Transit mixers stranded in Birgunj

  • Project officials hold public holidays and polls responsible

Kathmandu, December 4

Frequent holidays and the second phase of provincial and parliamentary elections have left eight transit mixers of Melamchi Water Supply Project at the Nepal-India border in Birgunj since the last few days.

According to Melamchi Water Supply Development Board, the transit mixers arrived in Birgunj last week from Bangalore of India.

The MWSDB stated that due to the three public holidays, on December 1, 2, and 3, the customs clearance process was halted and the process was unlikely to be completed until after the December 7 elections as the border would be sealed for 72 hours starting midnight today for elections.

Deputy Executive Director at MWSDB Ramakanta Duwadi said the mixers would most probably arrive in Kathmandu after the elections. “Though we tried to get customs clearance for the transit mixers before the elections, we failed to do so due to the three consecutive public holidays.” Speaking to THT, Duwadi said, “With those eight transit mixers, we were hoping to begin concretisation of the tunnel at the earliest. But now we have no option but  to wait until after the elections.”

The government is importing those mixers for concretisation of the Melamchi waterway tunnel. It is said that after the mixers arrive, tunnel concretisation work will move ahead at a pace of 200 metres a day. MWSP contractor CMC Cooperativa Muratori e Cementisti di Ravenna has already promised to complete the work within 100 days of arrival of the equipment.

It is said six to 12 inches thick roller-compacted concrete will be maintained across the invert lining depending upon the hardness of the rock. The remaining wall will be plastered normally.

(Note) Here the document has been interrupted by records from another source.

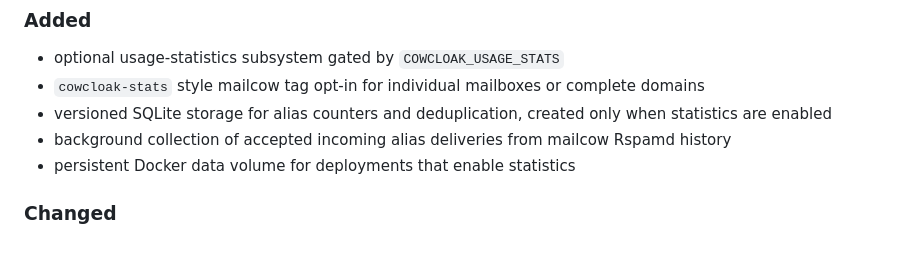
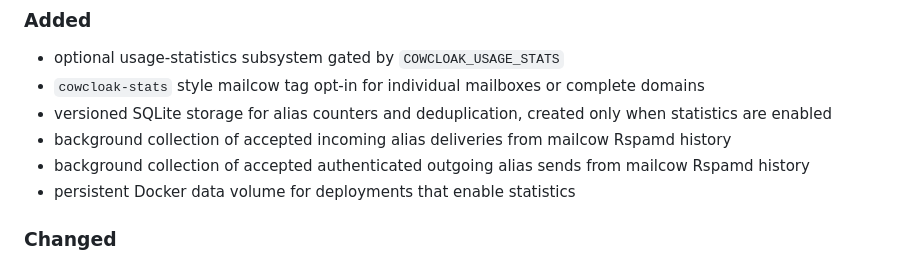
Before and after one commit to vain90/Cowcloak, a Markdown page: CHANGELOG.md, the part around the change. Rendered like a GitHub page.

Commit message:
Document outgoing alias usage tracking

```diff
--- a/CHANGELOG.md
+++ b/CHANGELOG.md
@@ -10,6 +10,7 @@ All notable changes to Cowcloak are documented here.
 - `cowcloak-stats` style mailcow tag opt-in for individual mailboxes or complete domains
 - versioned SQLite storage for alias counters and deduplication, created only when statistics are enabled
 - background collection of accepted incoming alias deliveries from mailcow Rspamd history
+- background collection of accepted authenticated outgoing alias sends from mailcow Rspamd history
 - persistent Docker data volume for deployments that enable statistics
 
 ### Changed
```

According to MWSDB, the work on about two kilometres of the tunnel has already been completed through manual system. MWSDB said the advanced technology would help the project supply water to Kathmandu Valley from March 2018.

A transit mixer is equipment used for transporting concrete/mortar or ready mix material from a concrete batching plant directly to the site where it is to be utilised. The device is loaded with dry material and water. The interior of the transit drum is fitted with a spiral blade.

MWSDB said each transit mixer costs around Rs 7 to 8 million. Under the project, still a 845-metre section of the tunnel remains to be excavated. The total length of the tunnel is 27.5 km that comprises three sections, namely the Sundarijal-Sindhu, Sindhu-Gyalthum and Gyalthum-Ambathan stretches that are 9.5 km, 8 km and 9 km long, respectively.

Out of the three adit tunnels, the longest one is the Sundarijal-Sindhu stretch which covers 9.5 km, the construction of which was completed in December, last year.

Due to the presence of weak rock at the site, the pace of tunnel construction has become slow. The project’s original deadline expired in 2007 and the second deadline in 2016. On April 3 this year, the deadline was extended to October 2017. The tunnel construction deadline was fixed for July 2017. But MWSP failed to meet the deadline citing the presence of weak rock at the site.